*** Available data Section Begins ***

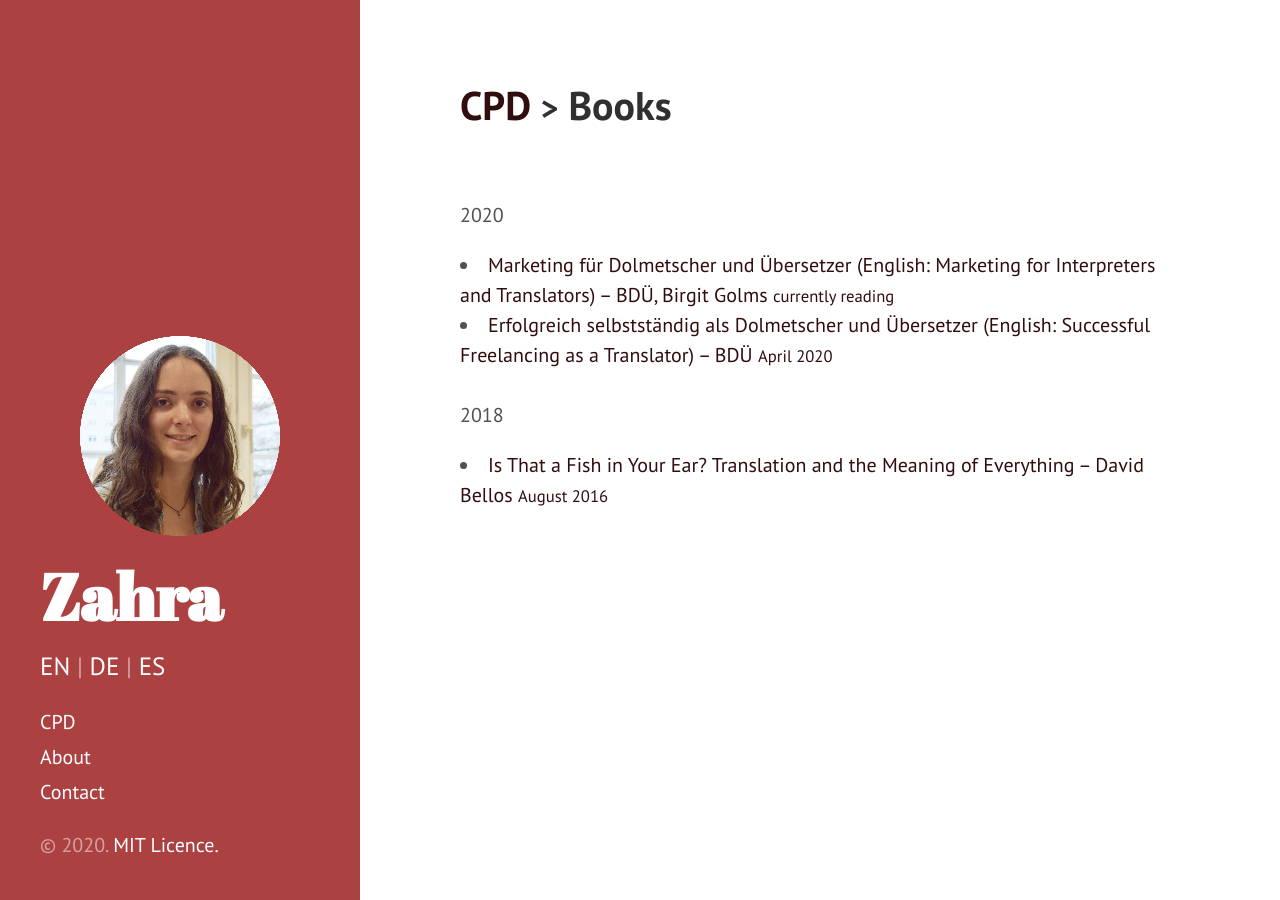
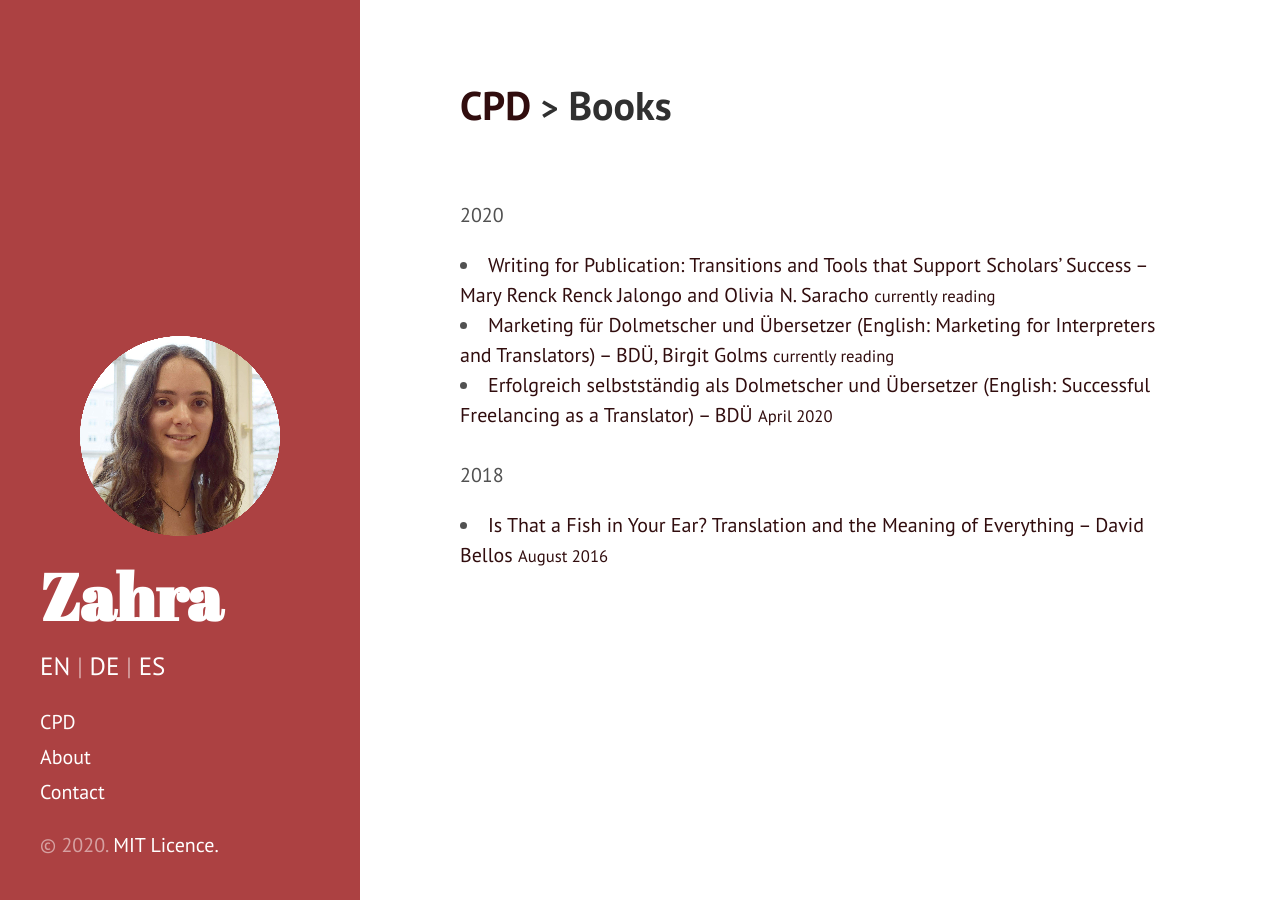
Before and after one commit to Zahra-Claire-Bahrani-Peacock/zahra-claire-bahrani-peacock.github.io, a Jekyll site: the page built from CPD-books.md, in a window 1280 px wide. Built offline with Jekyll 4.4.1, drawn with Linux system fonts in a browser that asks for light colours.

Commit message:
Update CPD-books.md

```diff
--- a/CPD-books.md
+++ b/CPD-books.md
@@ -7,6 +7,8 @@ permalink: books
 <br>
 <br>
 2020
+<li><a href="https://www.amazon.co.uk/Writing-Publication-Transitions-Scholars-Education/dp/3319316486" target="_blank">Writing for Publication: Transitions and Tools that Support Scholars’ Success – Mary Renck Renck Jalongo and Olivia N. Saracho <small>currently reading</small></a></li>
+
 <li><a href="https://www.bdue-fachverlag.de/detail_book/80" target="_blank" title="Link in German.">Marketing für Dolmetscher und Übersetzer (English: Marketing for Interpreters and Translators) – BDÜ, Birgit Golms <small>currently reading</small></a></li>
 
 <li><a href="https://www.bdue-fachverlag.de/detail_book/99" target="_blank" title="Link in German.">Erfolgreich selbstständig als Dolmetscher und Übersetzer (English: Successful Freelancing as a Translator) – BDÜ <small>April 2020</small></a></li>
```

*** Available data Section Ends ***

Problem statement >>
Set down every line above exactly, pictures excluded.

Your solution >>
Before and after one commit to Zahra-Claire-Bahrani-Peacock/zahra-claire-bahrani-peacock.github.io, a Jekyll site: the page built from CPD-books.md, in a window 1280 px wide. Built offline with Jekyll 4.4.1, drawn with Linux system fonts in a browser that asks for light colours.

Commit message:
Update CPD-books.md

```diff
--- a/CPD-books.md
+++ b/CPD-books.md
@@ -7,6 +7,8 @@ permalink: books
 <br>
 <br>
 2020
+<li><a href="https://www.amazon.co.uk/Writing-Publication-Transitions-Scholars-Education/dp/3319316486" target="_blank">Writing for Publication: Transitions and Tools that Support Scholars’ Success – Mary Renck Renck Jalongo and Olivia N. Saracho <small>currently reading</small></a></li>
+
 <li><a href="https://www.bdue-fachverlag.de/detail_book/80" target="_blank" title="Link in German.">Marketing für Dolmetscher und Übersetzer (English: Marketing for Interpreters and Translators) – BDÜ, Birgit Golms <small>currently reading</small></a></li>
 
 <li><a href="https://www.bdue-fachverlag.de/detail_book/99" target="_blank" title="Link in German.">Erfolgreich selbstständig als Dolmetscher und Übersetzer (English: Successful Freelancing as a Translator) – BDÜ <small>April 2020</small></a></li>
```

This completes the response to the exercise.